Sometimes lousy things happen to good people, though it seems more often good things happen to lousy people. This journalist named Sotloff might be such a case. One way or the other. Because a single vowel in his surname separates him from being of the same primary gene stock as a possible foaming at the mouth dual citizenship Israeli in a US positions of power.
The Israeli who’d like nothing better than to slaughter every Arab on the planet isn’t easily distinguishable from those who only want to steal the land outside legally established Israeli borders inside Palestine. Individual Israelis have thus far been able to obscure such questions with accusations of anti-Semitism whenever they’ve been spoken. And obfuscated it further by claiming the lands they don’t own in Palestine and East Jerusalum actually belong to them legally because God said so.
Maybe an unfortunate coincidence for prisoner Sotloff being held by freedom fighters in Syria or Iraq. Who might, or mightn’t hold dual-citizenship, Israeli/United States.
The non-prisoner Sotloff in question has a nice piece up on Among the Righteous – Lost Stories of the Holocaust in Arab Lands. I suppose a person would have to buy the DVD to find out whether it’s typical Israeli anti-Arab propaganda, or some attempt at honesty.
Maybe the guys holding Satloff will fork out the currency and watch it when they’re deciding whether he needs his head chopped off.
Did any Arabs save Jews during the Holocaust?
March 21, 2010
Among the Righteous recounts Robert Satloff’s eight-year effort to provide a hopeful response to the problems of Holocaust ignorance and denial in the Arab world by asking a question no one had ever before posed: Did any Arabs save any Jews during the Holocaust?

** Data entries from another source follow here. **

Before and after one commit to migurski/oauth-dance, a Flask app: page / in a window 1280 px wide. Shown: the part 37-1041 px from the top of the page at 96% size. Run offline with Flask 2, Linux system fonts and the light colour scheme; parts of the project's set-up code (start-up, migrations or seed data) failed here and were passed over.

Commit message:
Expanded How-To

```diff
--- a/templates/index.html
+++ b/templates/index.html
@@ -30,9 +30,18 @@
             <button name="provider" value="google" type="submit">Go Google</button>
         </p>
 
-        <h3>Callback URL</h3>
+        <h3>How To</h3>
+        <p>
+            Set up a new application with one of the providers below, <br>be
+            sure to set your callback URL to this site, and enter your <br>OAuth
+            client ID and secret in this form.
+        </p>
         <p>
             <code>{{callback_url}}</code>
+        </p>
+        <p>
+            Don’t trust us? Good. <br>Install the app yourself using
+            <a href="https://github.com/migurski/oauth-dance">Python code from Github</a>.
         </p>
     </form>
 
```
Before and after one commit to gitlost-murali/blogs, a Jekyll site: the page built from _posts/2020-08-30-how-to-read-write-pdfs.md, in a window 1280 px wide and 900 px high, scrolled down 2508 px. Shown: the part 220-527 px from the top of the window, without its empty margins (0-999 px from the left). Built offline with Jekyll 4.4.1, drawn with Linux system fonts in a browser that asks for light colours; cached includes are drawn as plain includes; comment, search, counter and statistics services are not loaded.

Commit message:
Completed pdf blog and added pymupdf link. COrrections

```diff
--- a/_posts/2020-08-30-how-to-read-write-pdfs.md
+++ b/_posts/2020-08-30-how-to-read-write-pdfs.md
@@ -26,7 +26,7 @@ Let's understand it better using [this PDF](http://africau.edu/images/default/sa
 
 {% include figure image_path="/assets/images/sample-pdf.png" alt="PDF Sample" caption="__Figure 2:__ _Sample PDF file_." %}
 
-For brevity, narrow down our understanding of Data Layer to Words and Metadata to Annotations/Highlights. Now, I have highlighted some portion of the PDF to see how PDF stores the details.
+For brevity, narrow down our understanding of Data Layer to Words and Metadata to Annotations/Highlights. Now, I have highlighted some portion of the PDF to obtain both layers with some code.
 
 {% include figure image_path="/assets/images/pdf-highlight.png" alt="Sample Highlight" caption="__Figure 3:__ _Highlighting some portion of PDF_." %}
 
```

His journey, which began on the streets of Manhattan on September 11, 2001, eventually took him on an eleven-country, four-continent search for courageous Arab heroes who helped protect Jews during their time of need. Along the way, he also unearthed a vast, unexplored story of what actually happened to the half-million Jews of the Arab lands of North Africa under Nazi, Vichy, and Fascist rule.
From the labyrinthine alleys of Tunis to the bustling souk of Fez to forgotten desert slave labor camps along the Morocco-Algeria border, Among the Righteous explores perhaps the last untold story of the greatest human calamity in modern times – the Holocaust. Filmed in eight countries — including Tunisia, Morocco, France, and Israel — the surprising discoveries chronicled in the film are already challenging how both Arabs and Jews view a long-forgotten but vitally important chapter of the Holocaust.
About the Web Site
Most of all, this Web site is an invitation to a conversation about Among the Righteous and a platform for further research. If you have a story to tell an Arab who helped, aided, protected, or saved a Jew during the Holocaust, please share it. If you have personal information about Arab-Jewish relations during the Holocaust, share it. If you would like to comment about the contemporary relevance of this history for Arabs and Jews, post it here. This moderated interactive forum will be open through October 2010.
This Web site complements the book and the PBS documentary film of the same name. It presents in visual form additional material that is not found in either the book or the film. For full context on the stories and information provided on this site, please refer to the book and to the additional educational resources listed on this Web site.
About the Author
Robert Satloff, one of the nation’s leading Middle East experts, is executive director of The Washington Institute, a respected policy think-tank, and host of Dakhil Washington (Inside Washington), a weekly public affairs program on al-Hurra Arabic satellite television network. Since the publication of Among the Righteous, Dr. Satloff and his work have been awarded the Anti-Defamation League’s prestigious Daniel Pearl Award for tolerance promotion as well as national prizes from the American Jewish Joint Distribution Committee, the Simon Wiesenthal Center and Touro Synagogue.
Take It Home
You can purchase a DVD copy of this documentary and the accompanying book through the PBS Shop: